Interlocal Service Agreement aims for increased efficiencies and cost savings in public works

The cities of Auburn Hills, Rochester Hills and Rochester will enter into an Interlocal Service Agreement for public works services following approval this month by all three City Councils. The agreement formalizes an ongoing tri-city collaborative partnership that allows for cross jurisdictional cooperation between the three communities when public works assistance is requested by one city and one or both of the other cities are in a position to provide help.   
Public works and service operations focus on maintaining and building the public infrastructure, typically roads, pathways, street lighting, parks and grounds, facilities, water, sewer, storm drain systems and fleet services.  Under the Interlocal agreement, service requests may include personnel, equipment, facilities, materials and any other resources available that are common to public works and service operations.   Ron Melchert, Auburn Hills Director of Public Services, says the agreement make sense for a variety of reasons.
“Each community has specific areas of expertise, specialized skills, knowledge, equipment and tools that are difficult to obtain from other service providers to perform economically, properly and in a timely manner,” explains Melchert.

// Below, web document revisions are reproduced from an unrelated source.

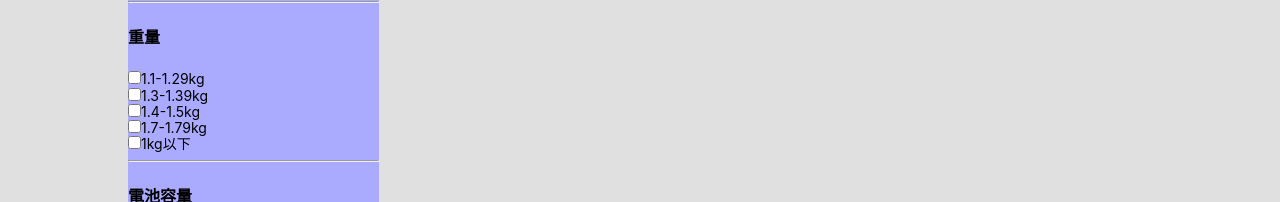
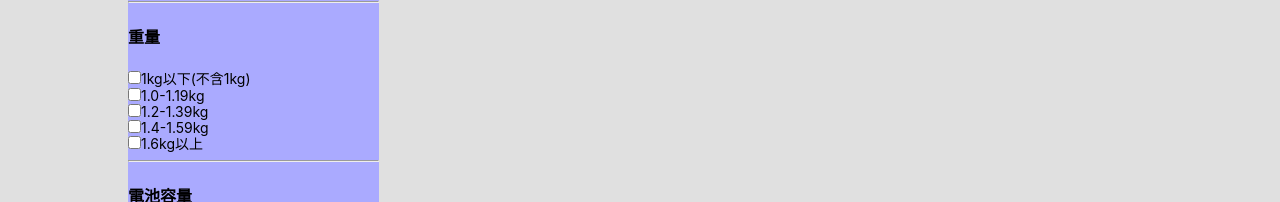
Before and after one commit to chaoting1995/laptop_bibi, a React (Create React App) app: page / in a window 1280 px wide. Shown: the part 967-1169 px from the top of the page. Built offline with nearby package versions, Linux system fonts and the light colour scheme; no server answers.

Commit message:
2020.12.06 08:52 add weightRangeFilter

```diff
--- a/src/Components/ProductListCards.js
+++ b/src/Components/ProductListCards.js
@@ -18,6 +18,26 @@ const ProductCard = styled.div`
 
 const ProductListCards = (props) => {
   const { productData, viewFilter, filterCondition } = props;
+
+  //重量轉成重量範圍的函式
+  const weight2weightRange = (val) => {
+    // let val = +w.replace('kg', '');
+    // console.log(val);
+    if (1 > val) {
+      return '1kg以下(不含1kg)';
+    } else if (val >= 1.0 && val < 1.2) {
+      return '1.0-1.19kg';
+    } else if (val >= 1.2 && val < 1.4) {
+      return '1.2-1.39kg';
+    } else if (val >= 1.4 && val < 1.6) {
+      return '1.4-1.59kg';
+    } else if (val >= 1.6) {
+      return '1.6kg以上';
+    } else {
+      return '';
+    }
+  };
+
   return (
     <>
       <Container>
@@ -59,13 +79,15 @@ const ProductListCards = (props) => {
           )
             return <></>;
           if (
-            Object.values(filterCondition.product_weight).includes(true) &&
-            !filterCondition.product_weight[item.product_weight]
+            Object.values(filterCondition.product_battery).includes(true) &&
+            !filterCondition.product_battery[item.product_battery]
           )
             return <></>;
           if (
-            Object.values(filterCondition.product_battery).includes(true) &&
-            !filterCondition.product_battery[item.product_battery]
+            Object.values(filterCondition.product_weight).includes(true) &&
+            !filterCondition.product_weight[
+              weight2weightRange(item.product_weight)
+            ]
           )
             return <></>;
 
@@ -88,6 +110,8 @@ const ProductListCards = (props) => {
               product_HDD: {item.product_HDD}
               <br />
               product_battery: {item.product_battery}
+              <br />
+              product_weight: {item.product_weight}
             </ProductCard>
           );
         })}
--- a/src/Components/ProductListFilterWay.js
+++ b/src/Components/ProductListFilterWay.js
@@ -49,11 +49,11 @@ const ProductListFilterWay = (props) => {
     {
       big_header: ['重量', 'product_weight'],
       little_headers: [
-        '1.1-1.29kg',
-        '1.3-1.39kg',
-        '1.4-1.5kg',
-        '1.7-1.79kg',
-        '1kg以下',
+        '1kg以下(不含1kg)',
+        '1.0-1.19kg',
+        '1.2-1.39kg',
+        '1.4-1.59kg',
+        '1.6kg以上',
       ],
     },
     {
--- a/src/Components/ProductListSortByPrice.js
+++ b/src/Components/ProductListSortByPrice.js
@@ -16,7 +16,7 @@ const Container = styled.div`
   }
 `;
 const ProductListSortByPrice = (props) => {
-  const { productData, setProductData, viewFilter, setViewFilter } = props;
+  const { productData, setProductData } = props;
 
   //價格預設排列
   const priceDefault = () =>
--- a/src/Pages/HomePage/HomePage.js
+++ b/src/Pages/HomePage/HomePage.js
@@ -37,11 +37,11 @@ function HomePage(props) {
       '70-79wh': false,
     },
     product_weight: {
-      '1.1-1.29kg': false,
-      '1.3-1.39kg': false,
-      '1.4-1.5kg': false,
-      '1.7-1.79kg': false,
-      '1kg以下': false,
+      '1kg以下(不含1kg)': false,
+      '1.0-1.19kg': false,
+      '1.2-1.39kg': false,
+      '1.4-1.59kg': false,
+      '1.6kg以上': false,
     },
   });
 
@@ -128,8 +128,6 @@ function HomePage(props) {
             <ProductListSortByPrice
               productData={productData}
               setProductData={setProductData}
-              viewFilter={viewFilter}
-              setViewFilter={setViewFilter}
             />
             <ProductListCards
               productData={productData}
```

Bill Bohlen, Director of Public Works for the City of Rochester, notes that all three cities have a strong emphasis on training.
“This Interlocal agreement brings together three city departments that all place a premium on training, education and safety.  Each community meets or exceeds specific federal, state and local laws and standards to ensure the public’s safety and welfare,” says Bohlen. “This gives us a high degree of confidence going into the formal agreement that it will be a positive move for residents and corporate citizens.”

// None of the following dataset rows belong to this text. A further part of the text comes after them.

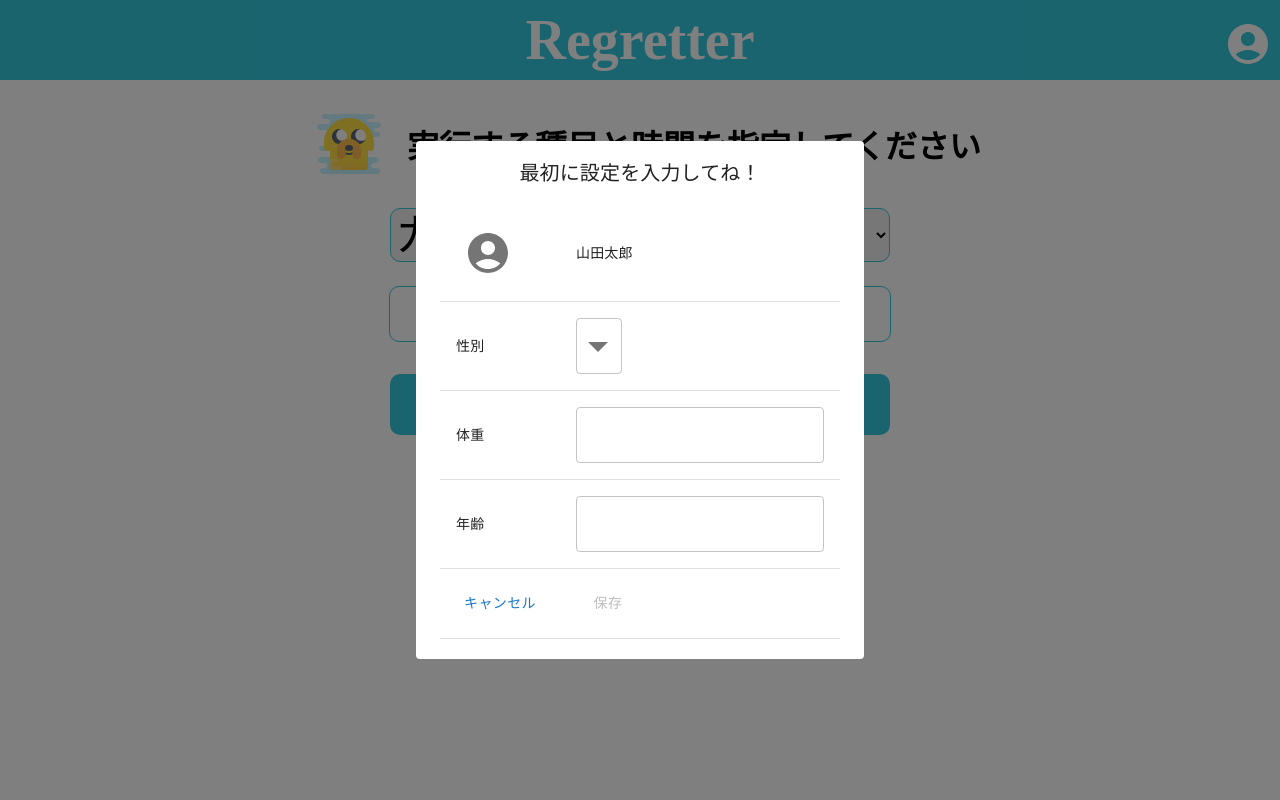
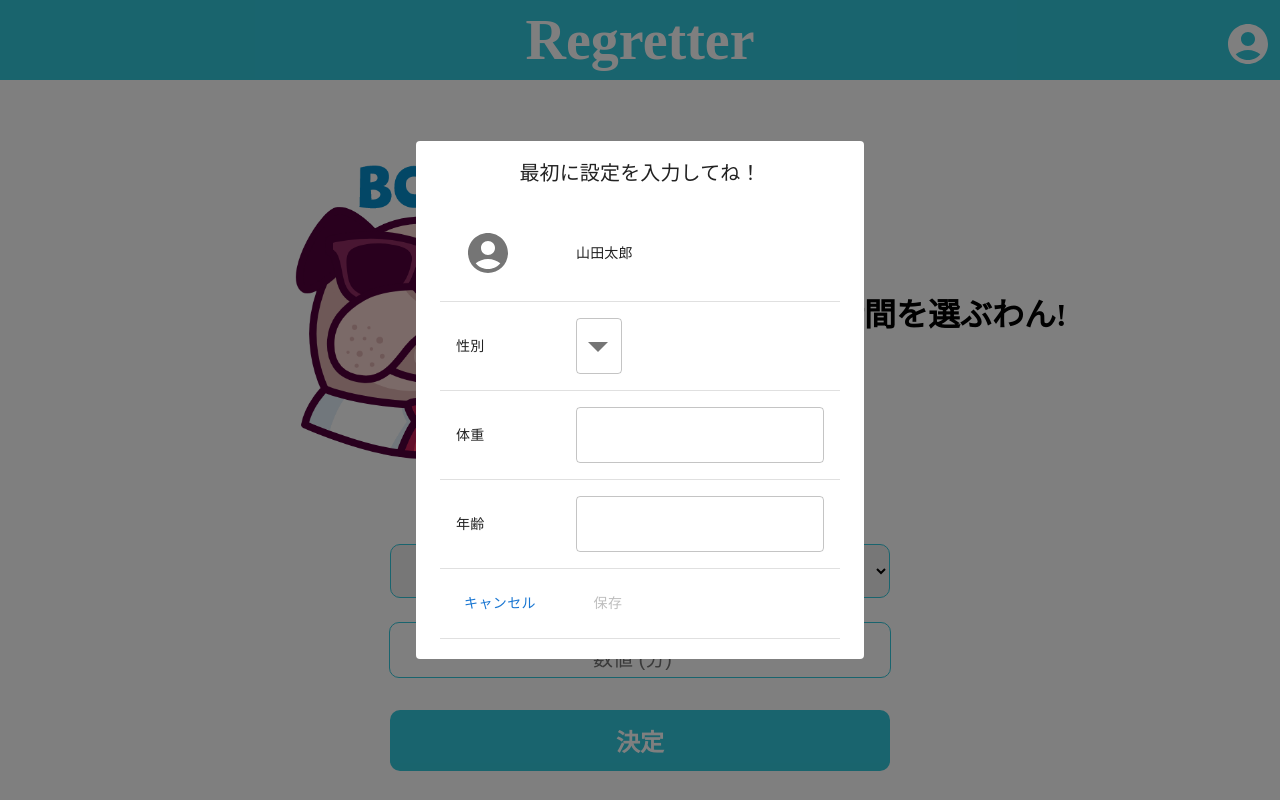
Before and after one commit to GMO-teamB/Regretter, a React (Create React App) app in the folder frontend/: page /app/task in a window 1280 px wide. Built offline with nearby package versions, Linux system fonts and the light colour scheme.

Commit message:
team32 タスク選択画面のデザイン変更

```diff
--- a/frontend/src/Components/Task.css
+++ b/frontend/src/Components/Task.css
@@ -12,7 +12,7 @@
   margin: 2rem 0;
   text-align: center;
   width: 100%;
-  max-width: 250px;
+  max-width: 300px;
 }
 
 .dog-image {
@@ -187,6 +187,7 @@ optgroup {
     text-align: center;
     width: 100%;
     max-width: 100%;
+    height:50vh;
   }
 
   .training-head h3 {
--- a/frontend/src/Components/Task.js
+++ b/frontend/src/Components/Task.js
@@ -1,11 +1,13 @@
 import React, { useState } from "react";
 import "./Task.css";
 import Loading from "./Loading";
+import bossImage from "./images/boss.gif";
+import { CardMedia } from "@mui/material";
 
 function Task() {
   const [trainingFilter, setTrainingFilter] = useState("");
-  const [trainingTime, setTrainingTime] = useState("");
-  const [tempTrainingTime, setTempTrainingTime] = useState("");
+  const [trainingTime, setTrainingTime] = useState('');
+  const [tempTrainingTime, setTempTrainingTime] = useState('');
   const [isError, setIsError] = useState(false);
   const [trainingName, setTrainingName] = useState("");
 
@@ -16,13 +18,28 @@ function Task() {
   const pushUpValue = 50;
   const [isTraining, setIsTraining] = useState(false);
 
+  const sanitizedNumSet = (text)=>{
+    console.log(text)
+    if(text === ''){
+      setTempTrainingTime('')
+    }
+    let tex = text.trim()
+    console.log(tex)
+    tex = tex.replace('.','')
+    tex = tex.replace('-','')
+    tex = tex.replace(/^0+/,'')
+    setTempTrainingTime(tex)
+  }
+
   const sendHandler = () => {
     if (tempTrainingTime !== "" && trainingFilter !== "") {
       console.log("1");
       setTrainingTime(tempTrainingTime);
       setTempTrainingTime("");
+      setIsError(false)
+    }else{
       console.log("2");
-      setIsError(true);
+      setIsError(true)
     }
   };
 
@@ -34,166 +51,8 @@ function Task() {
       {trainingFilter === "" || trainingTime === "" ? (
         <div>
           <div className="training-head">
-            <svg
-              className="dog-image"
-              xmlns="http://www.w3.org/2000/svg"
-              viewBox="0 0 64 64"
-              width="64px"
-              height="64px"
-            >
-              <radialGradient
-                id="qh_otI6FQ1RWaGlhiXr~Aa"
-                cx="31.319"
-                cy="28.009"
-                r="92.175"
-                gradientTransform="matrix(1 0 0 -1 0 66)"
-                gradientUnits="userSpaceOnUse"
-              >
-                <stop offset="0" stop-color="#afeeff" />
-                <stop offset=".193" stop-color="#bbf1ff" />
-                <stop offset=".703" stop-color="#d7f8ff" />
-                <stop offset="1" stop-color="#e1faff" />
-              </radialGradient>
-              <path
-                fill="url(#qh_otI6FQ1RWaGlhiXr~Aa)"
-                d="M57,18c0,1.1,0.9,2,2,2h1.5c1.6,0,2.85,1.52,2.41,3.18c-0.3,1.1-1.36,1.82-2.5,1.82H47	c-1.1,0-2,0.9-2,2s-0.5,9-0.5,9c-0.83,0-1.5,0.67-1.5,1.5S41.4,44,41.4,44l2.6,1h15c1.66,0,3,1.34,3,3s-1.34,3-3,3h-2.5	c-1.38,0-2.5,1.12-2.5,2.5s1.12,2.5,2.5,2.5H60c1.66,0,3,1.34,3,3s-1.34,3-3,3H6c-1.66,0-3-1.34-3-3s1.34-3,3-3h1.5	c1.38,0,2.5-1.12,2.5-2.5S8.88,51,7.5,51H4c-1.66,0-3-1.34-3-3s1.34-3,3-3h11.5c1.38,0,2.5-1.12,2.5-2.5S16.88,39,15.5,39h-11	C3.12,39,2,37.88,2,36.5S3.12,34,4.5,34h12.01c-0.44-0.58-0.64-1.36-0.42-2.18c0.3-1.1,1.36-0.82,2.5-0.82L26,32V17.82	C25.68,17.93,25.35,18,25,18H3c-1.65,0-3-1.35-3-3s1.35-3,3-3h7.5c0.69,0,1.32-0.28,1.77-0.73C12.72,10.82,13,10.19,13,9.5	C13,8.12,11.88,7,10.5,7h-3C5.9,7,4.64,5.48,5.09,3.82C5.39,2.72,6.45,2,7.59,2H55.5c1.6,0,2.85,1.52,2.41,3.18	C57.61,6.28,56.55,7,55.41,7H51.5C50.67,7,50,7.67,50,8.5s0.67,1.5,1.5,1.5h9.37c1.45,0,2.79,0.97,3.07,2.4	C64.32,14.31,62.85,16,61,16h-2C57.9,16,57,16.9,57,18z"
-              />
-              <linearGradient
-                id="qh_otI6FQ1RWaGlhiXr~Ab"
-                x1="32"
-                x2="32"
-                y1="-14.872"
-                y2="20.205"
-                gradientTransform="matrix(1 0 0 -1 0 66)"
-                gradientUnits="userSpaceOnUse"
-              >
-                <stop offset="0" stop-color="#feaa53" />
-                <stop offset=".612" stop-color="#ffcd49" />
-                <stop offset="1" stop-color="#ffde44" />
-              </linearGradient>
-              <path
-                fill="url(#qh_otI6FQ1RWaGlhiXr~Ab)"
-                d="M32,8L32,8c10.493,0,19,8.507,19,19v28c0,1.657-1.343,3-3,3H16c-1.657,0-3-1.343-3-3V27	C13,16.507,21.507,8,32,8z"
-              />
-              <linearGradient
-                id="qh_otI6FQ1RWaGlhiXr~Ac"
-                x1="32"
-                x2="32"
-                y1="-14.872"
-                y2="20.205"
-                gradientTransform="matrix(1 0 0 -1 0 66)"
-                gradientUnits="userSpaceOnUse"
-              >
-                <stop offset="0" stop-color="#feaa53" />
-                <stop offset=".612" stop-color="#ffcd49" />
-                <stop offset="1" stop-color="#ffde44" />
-              </linearGradient>
-              <path
-                fill="url(#qh_otI6FQ1RWaGlhiXr~Ac)"
-                d="M32,6C18.193,6,7,17.193,7,31v2v2.5c0,1.933,1.567,3.5,3.5,3.5s3.5-1.567,3.5-3.5V33h36v2.5	c0,1.933,1.567,3.5,3.5,3.5s3.5-1.567,3.5-3.5V33v-2C57,17.193,45.807,6,32,6z"
-              />
-              <linearGradient
-                id="qh_otI6FQ1RWaGlhiXr~Ad"
-                x1="41.344"
-                x2="41.344"
-                y1="13.894"
-                y2="76.452"
-                gradientTransform="matrix(1 0 0 -1 0 66)"
-                gradientUnits="userSpaceOnUse"
-              >
-                <stop offset=".122" stop-color="#5e6d7b" />
-                <stop offset=".191" stop-color="#5d6b79" />
-                <stop offset="1" stop-color="#515c69" />
-              </linearGradient>
-              <path
-                fill="url(#qh_otI6FQ1RWaGlhiXr~Ad)"
-                d="M45.786,24.5c0,0.771,3.096,1.511,2.893,2.196C47.736,29.771,44.886,32,41.5,32	c-4.146,0-7.5-3.354-7.5-7.5s3.354-7.5,7.5-7.5c0.482,0,0.964,0.043,1.414,0.139L45.786,24.5z"
-              />
-              <linearGradient
-                id="qh_otI6FQ1RWaGlhiXr~Ae"
-                x1="22.346"
-                x2="22.346"
-                y1="13.894"
-                y2="76.452"
-                gradientTransform="matrix(1 0 0 -1 0 66)"
-                gradientUnits="userSpaceOnUse"
-              >
-                <stop offset=".122" stop-color="#5e6d7b" />
-                <stop offset=".191" stop-color="#5d6b79" />
-                <stop offset="1" stop-color="#515c69" />
-              </linearGradient>
-              <path
-                fill="url(#qh_otI6FQ1RWaGlhiXr~Ae)"
-                d="M27.857,24.5c0,0.771,2.025,1.511,1.821,2.196C28.736,29.771,25.886,32,22.5,32	c-4.146,0-7.5-3.354-7.5-7.5s3.354-7.5,7.5-7.5c0.482,0,0.964,0.043,1.414,0.139C23.914,17.139,27.857,20.836,27.857,24.5z"
-              />
-              <path
-                fill="#596673"
-                d="M32,43.058c-2.721,0-5.198-1.263-6.798-3.464c-0.324-0.447-0.225-1.072,0.222-1.397	c0.449-0.325,1.072-0.225,1.397,0.222c1.218,1.678,3.105,2.64,5.179,2.64s3.961-0.962,5.179-2.64	c0.326-0.447,0.949-0.547,1.397-0.222c0.446,0.325,0.546,0.95,0.222,1.397C37.198,41.795,34.721,43.058,32,43.058z"
-              />
-              <path
-                fill="#fff"
-                d="M30,24.5c0,1.12-0.25,2.18-0.69,3.13c-1.1,0.82-2.66,1.16-4.13,1.16c-3.26,0-5.89-2.64-5.89-5.9	c0-2.82,1.98-5.17,4.62-5.75c0.19,0.04,0.38,0.08,0.56,0.13c0.04,0.01,0.08,0.02,0.12,0.03c0.12,0.03,0.23,0.07,0.34,0.11	c0.13,0.04,0.26,0.09,0.39,0.15c0.07,0.02,0.13,0.04,0.19,0.07c0.19,0.08,0.38,0.18,0.56,0.28c0.17,0.09,0.34,0.19,0.5,0.3	c0.07,0.04,0.14,0.08,0.2,0.13c0.17,0.12,0.34,0.24,0.5,0.38c0.18,0.15,0.36,0.31,0.53,0.48c0.35,0.33,0.66,0.71,0.92,1.11	c0.13,0.2,0.26,0.41,0.37,0.62c0.11,0.2,0.21,0.4,0.3,0.61c0.02,0.03,0.03,0.07,0.04,0.1c0.09,0.2,0.16,0.4,0.22,0.61	c0.01,0.01,0.01,0.02,0.01,0.03c0.06,0.18,0.11,0.36,0.15,0.55c0.02,0.08,0.04,0.17,0.06,0.26c0.04,0.22,0.07,0.44,0.09,0.67	C29.99,24.01,30,24.25,30,24.5z"
-              />
-              <path
-                fill="#fff"
-                d="M49,24.5c0,1.12-0.25,2.18-0.69,3.13c-1.1,0.82-2.66,1.16-4.13,1.16c-3.26,0-5.89-2.64-5.89-5.9	c0-2.82,1.98-5.17,4.62-5.75c0.19,0.04,0.38,0.08,0.56,0.13c0.04,0.01,0.08,0.02,0.12,0.03c0.12,0.03,0.23,0.07,0.34,0.11	c0.13,0.04,0.26,0.09,0.39,0.15c0.07,0.02,0.13,0.04,0.19,0.07c0.19,0.08,0.38,0.18,0.56,0.28c0.17,0.09,0.34,0.19,0.5,0.3	c0.07,0.04,0.14,0.08,0.2,0.13c0.17,0.12,0.34,0.24,0.5,0.38c0.18,0.15,0.36,0.31,0.53,0.48c0.35,0.33,0.66,0.71,0.92,1.11	c0.13,0.2,0.26,0.41,0.37,0.62c0.11,0.2,0.21,0.4,0.3,0.61c0.02,0.03,0.03,0.07,0.04,0.1c0.09,0.2,0.16,0.4,0.22,0.61	c0.01,0.01,0.01,0.02,0.01,0.03c0.06,0.18,0.11,0.36,0.15,0.55c0.02,0.08,0.04,0.17,0.06,0.26c0.04,0.22,0.07,0.44,0.09,0.67	C48.99,24.01,49,24.25,49,24.5z"
-              />
-              <linearGradient
-                id="qh_otI6FQ1RWaGlhiXr~Af"
-                x1="32"
-                x2="32"
-                y1="3.553"
-                y2="86.964"
-                gradientTransform="matrix(1 0 0 -1 0 66)"
-                gradientUnits="userSpaceOnUse"
-              >
-                <stop offset="0" stop-color="#feaa53" />
-                <stop offset=".612" stop-color="#ffcd49" />
-                <stop offset="1" stop-color="#ffde44" />
-              </linearGradient>
-              <path
-                fill="url(#qh_otI6FQ1RWaGlhiXr~Af)"
-                d="M33,27h-2c-6.075,0-11,4.925-11,11v4.751C20,45.098,21.902,47,24.249,47	c2.143,0,3.95-1.596,4.216-3.722L29,37h6l0.535,6.278C35.801,45.404,37.608,47,39.751,47C42.098,47,44,45.098,44,42.751V38	C44,31.925,39.075,27,33,27z"
-              />
-              <linearGradient
-                id="qh_otI6FQ1RWaGlhiXr~Ag"
-                x1="32"
-                x2="32"
-                y1="18.957"
-                y2="43.981"
-                gradientTransform="matrix(1 0 0 -1 0 66)"
-                gradientUnits="userSpaceOnUse"
-              >
-                <stop offset=".122" stop-color="#5e6d7b" />
-                <stop offset=".191" stop-color="#5d6b79" />
-                <stop offset="1" stop-color="#515c69" />
-              </linearGradient>
-              <ellipse
-                cx="32"
-                cy="36"
-                fill="url(#qh_otI6FQ1RWaGlhiXr~Ag)"
-                rx="4"
-                ry="3"
-              />
-              <linearGradient
-                id="qh_otI6FQ1RWaGlhiXr~Ah"
-                x1="19"
-                x2="19"
-                y1="5.377"
-                y2="51.253"
-                gradientTransform="matrix(1 0 0 -1 0 66)"
-                gradientUnits="userSpaceOnUse"
-              >
-                <stop offset="0" stop-color="#ffda76" />
-                <stop offset=".335" stop-color="#ffe075" />
-                <stop offset="1" stop-color="#ffe673" />
-              </linearGradient>
-              <path
-                fill="url(#qh_otI6FQ1RWaGlhiXr~Ah)"
-                d="M22.893,54H17.5c-0.828,0-1.5-0.672-1.5-1.5l0,0c0-0.828,0.672-1.5,1.5-1.5h0.393	c0.996,0,1.92-0.681,2.08-1.664C20.176,48.083,19.215,47,18,47h-5v4v3v1c0,1.657,1.343,3,3,3h7c1.215,0,2.177-1.083,1.973-2.336	C24.813,54.681,23.889,54,22.893,54z"
-              />
-            </svg>
-            <h3>実行する種目と時間を指定してください</h3>
+            <CardMedia component='img'image={bossImage} style={{width:'40%'}}/>
+            <h3>カテゴリーと時間を選ぶわん!</h3>
           </div>
           <div className="training-form">
             <select
@@ -207,12 +66,11 @@ function Task() {
               <optgroup>
                 <option
                   className="option-text"
-                  value=""
+                  value=''
                   selected
                   disabled
-                  hidden
                 >
-                  カテゴリー選択
+                  カテゴリーを選択
                 </option>
                 <option className="option-text" value="有酸素運動">
                   有酸素運動
@@ -233,7 +91,7 @@ function Task() {
               }`}
               placeholder="数値 (分)"
               value={tempTrainingTime}
-              onChange={(e) => setTempTrainingTime(e.target.value)}
+              onChange={(e) => {console.log(e.target.value);sanitizedNumSet(e.target.value)}}
               onKeyDown={(e) => {
                 if (e.key === "Enter") {
                   console.log("Enter!");
@@ -243,9 +101,6 @@ function Task() {
             />
             {isError && tempTrainingTime === "" && (
               <p className="error-msg">＊入力してください</p>
-            )}
-            {isError && tempTrainingTime < 1 && tempTrainingTime !== "" && (
-              <p className="error-msg">1以上の値を入力してください</p>
             )}
             <button
               className="training-submit-btn"
```
Also changed, not shown: frontend/src/Components/images/boss.gif (renamed from frontend/src/Components/images/37351-the-boss.gif).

Speaking on the relationship between the three cities, Public Services Director Allan E. Schneck of Rochester Hills, says there is a tradition of cooperation and the Cities shouldn’t be working in a vacuum when providing public works services to customers. 
“The Cities have historically been great partners and have provided assistance to each other in the past through verbal arrangements.  This agreement formalizes a process that is equitable, economically beneficial to all and further empowers us to collaborate on the effectiveness as well as the efficient delivery of public services,” concludes Schneck.
The Interlocal Service Agreement for public works is consistent with the efforts of the Tri-City Sustainability Advisory Committee, which was established in 2011. Comprised of citizens, city staff and elected officials from Auburn Hills, Rochester and Rochester Hills, the Tri-City Sustainability Advisory Committee is a partnership created to develop a sustainability plan that identifies avenues for the communities to collaborate, share resources and measure sustainability. The overarching goal of the Sustainability Advisory Committee is to ensure an ongoing high quality of life for all residents and a strong business climate for commerce.